What the task asks — Filter out every line below that lacks "next", and copy the rest.

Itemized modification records
##########

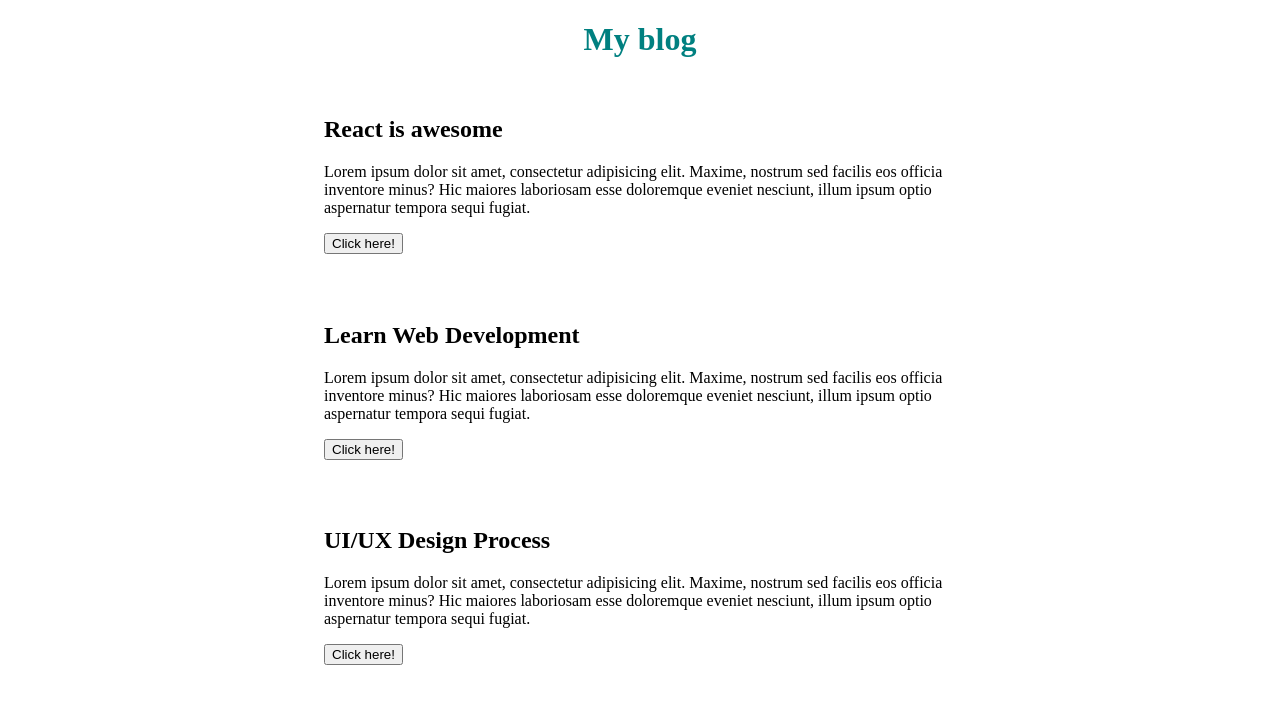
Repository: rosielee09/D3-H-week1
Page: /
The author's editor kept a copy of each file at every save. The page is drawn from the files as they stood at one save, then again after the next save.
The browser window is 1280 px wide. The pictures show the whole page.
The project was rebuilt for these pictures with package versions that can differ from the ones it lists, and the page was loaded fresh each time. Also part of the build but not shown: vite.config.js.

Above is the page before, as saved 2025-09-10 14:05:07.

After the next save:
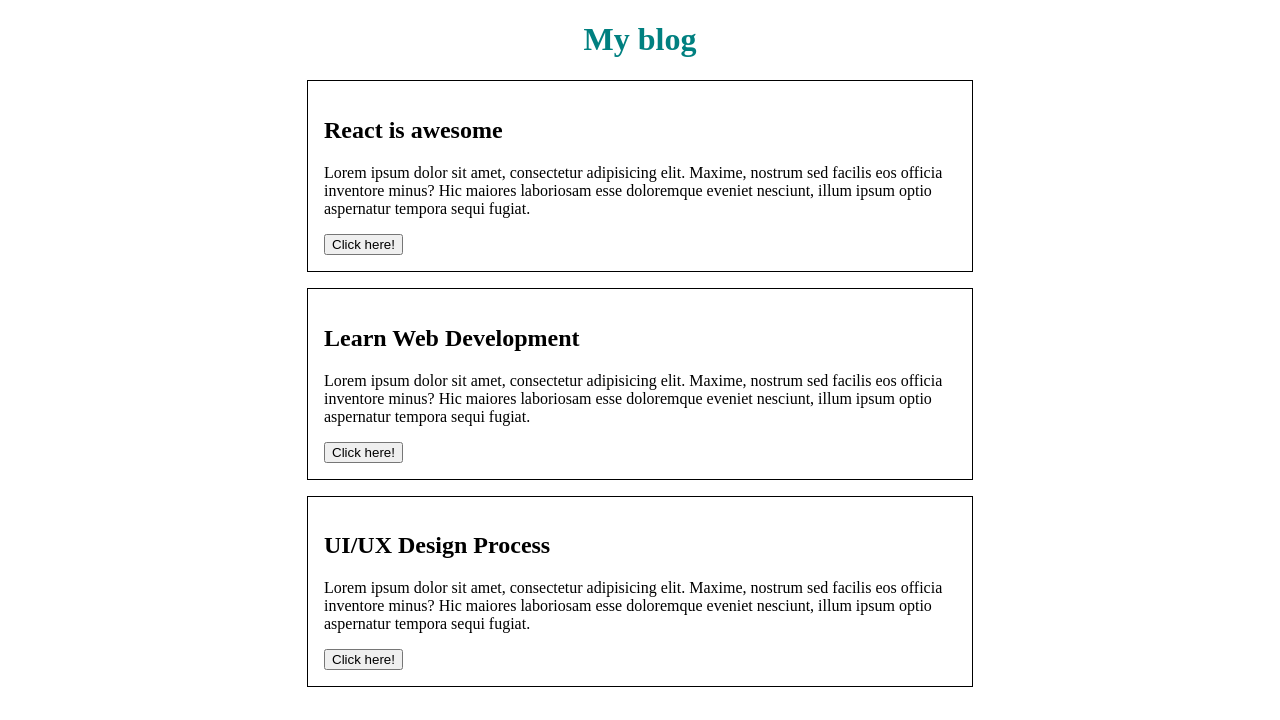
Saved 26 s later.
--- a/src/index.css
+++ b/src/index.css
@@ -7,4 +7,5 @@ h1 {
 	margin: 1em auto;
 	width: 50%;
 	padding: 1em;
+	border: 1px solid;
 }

##########

Exercise solution —
The author's editor kept a copy of each file at every save. The page is drawn from the files as they stood at one save, then again after the next save.
After the next save:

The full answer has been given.